== Provided material
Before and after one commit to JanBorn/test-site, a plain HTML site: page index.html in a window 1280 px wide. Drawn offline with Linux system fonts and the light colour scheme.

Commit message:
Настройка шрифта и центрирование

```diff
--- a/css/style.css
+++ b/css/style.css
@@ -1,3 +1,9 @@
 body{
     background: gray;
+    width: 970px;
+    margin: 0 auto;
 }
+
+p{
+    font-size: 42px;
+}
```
====
== Provided material
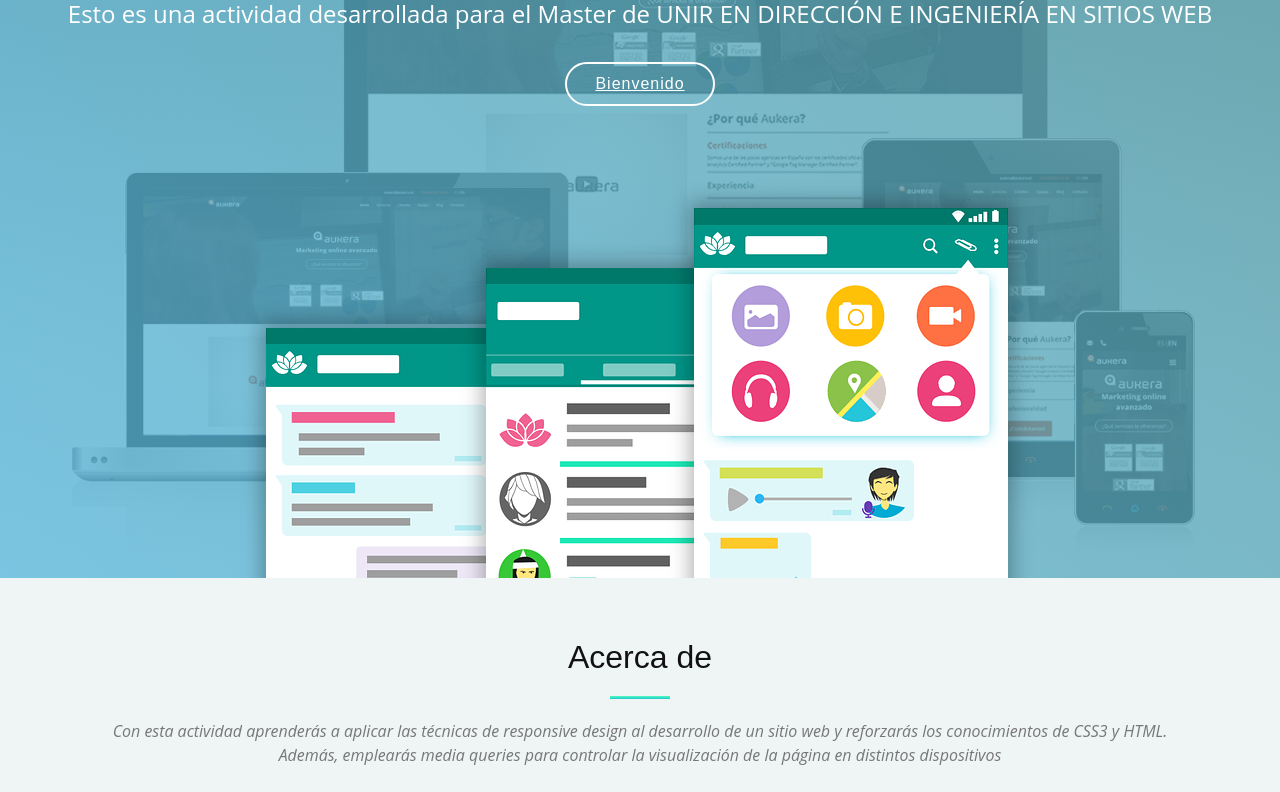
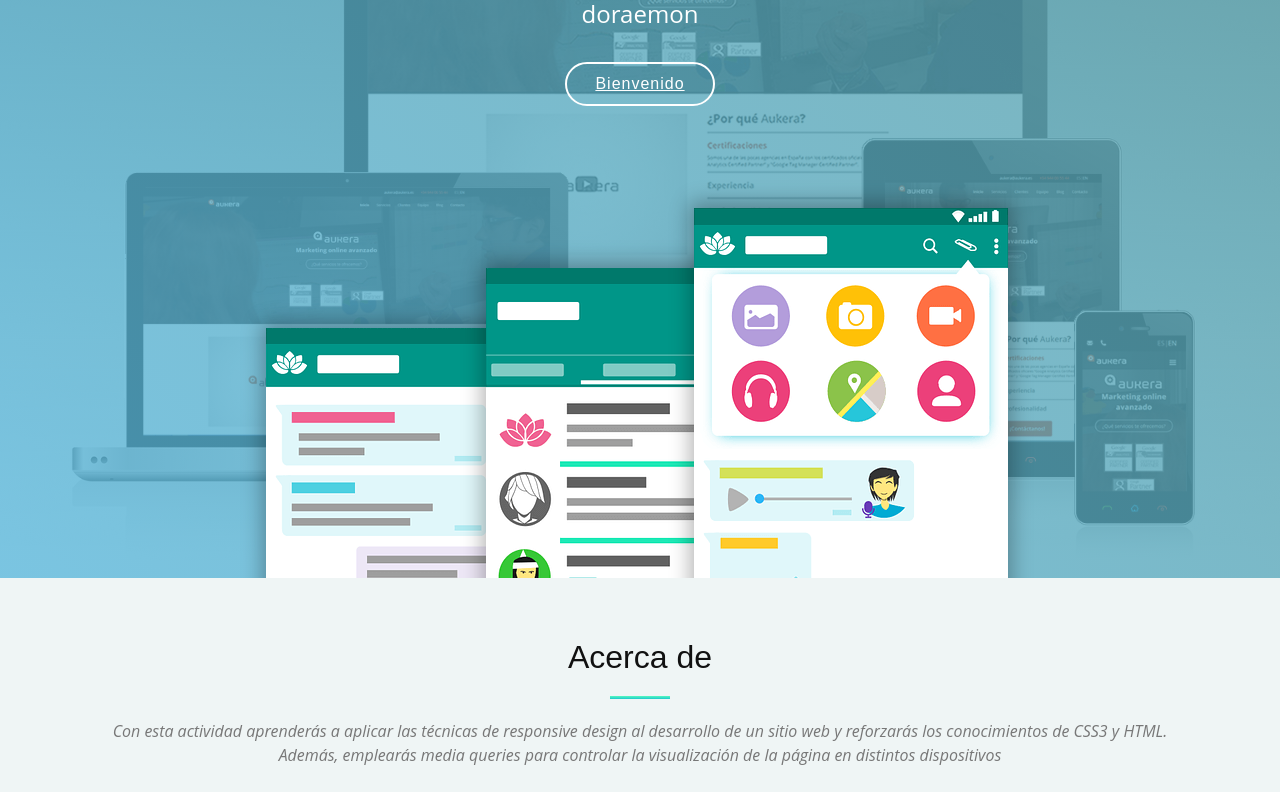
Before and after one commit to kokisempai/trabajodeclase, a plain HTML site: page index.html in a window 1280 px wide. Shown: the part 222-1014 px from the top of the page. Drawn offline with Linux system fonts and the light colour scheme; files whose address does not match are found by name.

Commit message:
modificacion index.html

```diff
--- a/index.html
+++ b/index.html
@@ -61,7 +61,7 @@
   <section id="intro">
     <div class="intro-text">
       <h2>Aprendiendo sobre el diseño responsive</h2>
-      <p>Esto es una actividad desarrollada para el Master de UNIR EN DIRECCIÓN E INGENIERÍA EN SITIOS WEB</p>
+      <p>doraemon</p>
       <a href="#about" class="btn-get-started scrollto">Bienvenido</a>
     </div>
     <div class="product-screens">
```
====
- **Your objective**: A single number is the answer: how many lines in the records above contain the word "Before".

- **Solution**: 2